> **TASK REQUIREMENTS**
Where a line of the listing below includes the word "page", reproduce that line.

THE DATA: Begin

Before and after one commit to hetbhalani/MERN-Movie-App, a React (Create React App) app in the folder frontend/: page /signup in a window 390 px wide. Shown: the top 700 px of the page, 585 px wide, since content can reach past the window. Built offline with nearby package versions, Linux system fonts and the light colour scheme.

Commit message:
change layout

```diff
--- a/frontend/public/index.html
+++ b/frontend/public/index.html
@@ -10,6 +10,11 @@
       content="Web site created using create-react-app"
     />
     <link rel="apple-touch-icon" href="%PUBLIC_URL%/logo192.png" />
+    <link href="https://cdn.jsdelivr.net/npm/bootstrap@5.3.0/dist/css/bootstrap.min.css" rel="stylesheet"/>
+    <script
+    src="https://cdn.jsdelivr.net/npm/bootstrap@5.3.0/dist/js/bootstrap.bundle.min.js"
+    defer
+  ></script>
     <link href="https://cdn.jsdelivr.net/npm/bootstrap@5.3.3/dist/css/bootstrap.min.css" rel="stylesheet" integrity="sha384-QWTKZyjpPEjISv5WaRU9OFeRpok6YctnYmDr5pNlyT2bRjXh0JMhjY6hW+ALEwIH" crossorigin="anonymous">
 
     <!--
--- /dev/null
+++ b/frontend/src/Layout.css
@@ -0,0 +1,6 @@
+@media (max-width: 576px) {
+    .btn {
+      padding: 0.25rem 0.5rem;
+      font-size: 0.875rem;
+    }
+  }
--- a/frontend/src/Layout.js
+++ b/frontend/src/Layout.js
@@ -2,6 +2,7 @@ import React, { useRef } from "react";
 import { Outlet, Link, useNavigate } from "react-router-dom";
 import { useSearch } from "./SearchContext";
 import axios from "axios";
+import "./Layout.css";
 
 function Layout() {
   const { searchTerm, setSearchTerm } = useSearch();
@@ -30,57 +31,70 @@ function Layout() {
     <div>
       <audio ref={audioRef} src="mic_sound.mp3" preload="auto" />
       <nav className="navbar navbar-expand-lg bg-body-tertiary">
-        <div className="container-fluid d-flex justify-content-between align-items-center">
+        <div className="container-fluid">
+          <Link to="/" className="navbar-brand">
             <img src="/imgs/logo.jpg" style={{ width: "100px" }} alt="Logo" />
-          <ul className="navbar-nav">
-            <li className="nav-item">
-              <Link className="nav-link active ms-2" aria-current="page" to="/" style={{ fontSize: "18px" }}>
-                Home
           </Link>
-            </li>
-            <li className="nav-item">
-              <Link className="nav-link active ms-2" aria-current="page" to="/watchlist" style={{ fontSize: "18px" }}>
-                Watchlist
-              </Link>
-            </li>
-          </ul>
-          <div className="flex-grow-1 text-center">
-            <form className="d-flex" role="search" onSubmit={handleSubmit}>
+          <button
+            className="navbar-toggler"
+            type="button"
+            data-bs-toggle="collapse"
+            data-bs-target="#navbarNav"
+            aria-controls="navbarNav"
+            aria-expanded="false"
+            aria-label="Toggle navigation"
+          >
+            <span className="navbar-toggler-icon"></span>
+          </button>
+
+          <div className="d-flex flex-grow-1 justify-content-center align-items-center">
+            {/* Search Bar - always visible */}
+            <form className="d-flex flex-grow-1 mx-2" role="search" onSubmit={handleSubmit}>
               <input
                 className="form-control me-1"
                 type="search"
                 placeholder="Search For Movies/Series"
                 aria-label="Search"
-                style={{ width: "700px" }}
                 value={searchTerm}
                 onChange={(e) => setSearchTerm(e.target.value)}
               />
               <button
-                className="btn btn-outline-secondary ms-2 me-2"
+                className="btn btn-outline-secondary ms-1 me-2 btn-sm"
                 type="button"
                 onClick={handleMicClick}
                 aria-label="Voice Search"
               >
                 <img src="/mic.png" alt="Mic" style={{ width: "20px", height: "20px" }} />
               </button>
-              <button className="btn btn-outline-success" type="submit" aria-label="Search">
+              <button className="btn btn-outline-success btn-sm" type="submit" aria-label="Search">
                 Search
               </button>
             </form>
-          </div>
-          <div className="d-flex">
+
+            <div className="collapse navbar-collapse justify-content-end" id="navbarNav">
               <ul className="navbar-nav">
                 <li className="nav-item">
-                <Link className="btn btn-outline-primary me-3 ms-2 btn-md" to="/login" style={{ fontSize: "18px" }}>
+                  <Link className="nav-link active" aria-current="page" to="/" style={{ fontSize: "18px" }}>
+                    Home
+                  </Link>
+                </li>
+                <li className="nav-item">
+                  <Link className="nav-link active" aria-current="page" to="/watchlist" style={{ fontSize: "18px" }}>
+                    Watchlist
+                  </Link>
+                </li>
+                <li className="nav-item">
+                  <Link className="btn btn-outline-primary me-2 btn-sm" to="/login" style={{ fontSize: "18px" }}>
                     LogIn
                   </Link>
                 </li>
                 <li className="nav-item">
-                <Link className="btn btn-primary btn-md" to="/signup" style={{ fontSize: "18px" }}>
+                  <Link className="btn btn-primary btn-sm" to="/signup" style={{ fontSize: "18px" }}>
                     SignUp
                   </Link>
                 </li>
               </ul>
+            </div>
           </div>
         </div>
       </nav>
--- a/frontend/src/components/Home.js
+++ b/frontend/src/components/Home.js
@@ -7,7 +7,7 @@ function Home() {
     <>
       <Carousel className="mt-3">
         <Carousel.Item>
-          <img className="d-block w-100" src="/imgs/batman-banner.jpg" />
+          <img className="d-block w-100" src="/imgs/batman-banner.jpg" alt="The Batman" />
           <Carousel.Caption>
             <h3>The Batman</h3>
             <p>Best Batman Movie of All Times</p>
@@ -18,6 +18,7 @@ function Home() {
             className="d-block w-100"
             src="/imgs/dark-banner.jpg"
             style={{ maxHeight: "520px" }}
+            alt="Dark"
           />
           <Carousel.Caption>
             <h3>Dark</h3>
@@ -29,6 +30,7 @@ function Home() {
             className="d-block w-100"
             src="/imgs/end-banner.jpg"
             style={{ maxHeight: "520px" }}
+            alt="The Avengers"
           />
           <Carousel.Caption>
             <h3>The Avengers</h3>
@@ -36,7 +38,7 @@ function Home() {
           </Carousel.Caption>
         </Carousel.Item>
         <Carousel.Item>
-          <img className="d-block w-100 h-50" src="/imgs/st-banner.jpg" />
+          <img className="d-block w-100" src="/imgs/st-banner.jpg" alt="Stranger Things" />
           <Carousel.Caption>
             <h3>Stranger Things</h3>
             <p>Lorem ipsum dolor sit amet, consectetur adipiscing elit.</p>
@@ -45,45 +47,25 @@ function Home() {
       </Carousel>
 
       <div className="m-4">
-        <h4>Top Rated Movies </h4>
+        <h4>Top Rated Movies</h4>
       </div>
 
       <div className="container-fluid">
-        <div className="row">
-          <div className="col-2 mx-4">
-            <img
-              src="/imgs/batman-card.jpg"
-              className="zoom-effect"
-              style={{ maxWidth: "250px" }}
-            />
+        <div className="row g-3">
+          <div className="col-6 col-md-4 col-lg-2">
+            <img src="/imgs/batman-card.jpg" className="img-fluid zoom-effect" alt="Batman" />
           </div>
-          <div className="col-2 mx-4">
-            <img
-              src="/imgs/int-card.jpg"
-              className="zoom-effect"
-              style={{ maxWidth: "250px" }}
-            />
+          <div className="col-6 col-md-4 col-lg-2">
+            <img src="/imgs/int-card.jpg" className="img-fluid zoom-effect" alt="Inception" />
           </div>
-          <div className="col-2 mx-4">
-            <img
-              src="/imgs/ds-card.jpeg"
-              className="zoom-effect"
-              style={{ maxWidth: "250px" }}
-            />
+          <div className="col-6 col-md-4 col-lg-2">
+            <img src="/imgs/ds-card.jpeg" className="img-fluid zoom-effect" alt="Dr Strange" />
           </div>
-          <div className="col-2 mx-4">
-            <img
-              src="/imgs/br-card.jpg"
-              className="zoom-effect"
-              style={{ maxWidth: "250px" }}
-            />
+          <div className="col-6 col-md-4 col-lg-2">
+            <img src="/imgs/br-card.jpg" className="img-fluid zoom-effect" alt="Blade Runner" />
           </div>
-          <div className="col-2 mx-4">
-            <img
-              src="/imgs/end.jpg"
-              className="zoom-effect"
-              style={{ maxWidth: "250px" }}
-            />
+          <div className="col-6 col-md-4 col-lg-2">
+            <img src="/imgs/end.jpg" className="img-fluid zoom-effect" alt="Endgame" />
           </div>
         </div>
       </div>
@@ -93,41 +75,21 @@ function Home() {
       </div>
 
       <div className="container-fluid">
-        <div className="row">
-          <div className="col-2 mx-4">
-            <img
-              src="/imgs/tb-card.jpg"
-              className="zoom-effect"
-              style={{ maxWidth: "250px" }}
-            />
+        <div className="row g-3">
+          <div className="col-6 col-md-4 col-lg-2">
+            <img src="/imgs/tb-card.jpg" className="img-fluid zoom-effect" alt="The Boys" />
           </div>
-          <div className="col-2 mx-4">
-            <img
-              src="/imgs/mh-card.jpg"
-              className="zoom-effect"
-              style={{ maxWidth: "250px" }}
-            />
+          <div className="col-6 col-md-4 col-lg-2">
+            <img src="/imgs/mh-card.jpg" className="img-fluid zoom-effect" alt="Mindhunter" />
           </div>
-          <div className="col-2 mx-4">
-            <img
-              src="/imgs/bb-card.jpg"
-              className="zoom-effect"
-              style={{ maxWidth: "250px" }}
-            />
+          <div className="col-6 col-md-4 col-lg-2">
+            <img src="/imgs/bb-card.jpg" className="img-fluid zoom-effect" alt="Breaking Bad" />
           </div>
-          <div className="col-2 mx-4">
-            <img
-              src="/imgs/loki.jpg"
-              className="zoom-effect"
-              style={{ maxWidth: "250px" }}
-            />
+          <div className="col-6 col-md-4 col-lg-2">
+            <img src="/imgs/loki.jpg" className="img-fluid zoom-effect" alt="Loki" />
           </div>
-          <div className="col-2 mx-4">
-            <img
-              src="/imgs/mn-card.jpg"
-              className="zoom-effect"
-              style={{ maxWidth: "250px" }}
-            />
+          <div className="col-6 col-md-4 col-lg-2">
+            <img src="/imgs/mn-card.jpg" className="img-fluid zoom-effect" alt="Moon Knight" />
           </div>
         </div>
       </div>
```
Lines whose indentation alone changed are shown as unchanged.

THE DATA: End

> **EXERCISE RESPONSE**
Before and after one commit to hetbhalani/MERN-Movie-App, a React (Create React App) app in the folder frontend/: page /signup in a window 390 px wide. Shown: the top 700 px of the page, 585 px wide, since content can reach past the window. Built offline with nearby package versions, Linux system fonts and the light colour scheme.
-              <Link className="nav-link active ms-2" aria-current="page" to="/" style={{ fontSize: "18px" }}>
-              <Link className="nav-link active ms-2" aria-current="page" to="/watchlist" style={{ fontSize: "18px" }}>
+                  <Link className="nav-link active" aria-current="page" to="/" style={{ fontSize: "18px" }}>
+                  <Link className="nav-link active" aria-current="page" to="/watchlist" style={{ fontSize: "18px" }}>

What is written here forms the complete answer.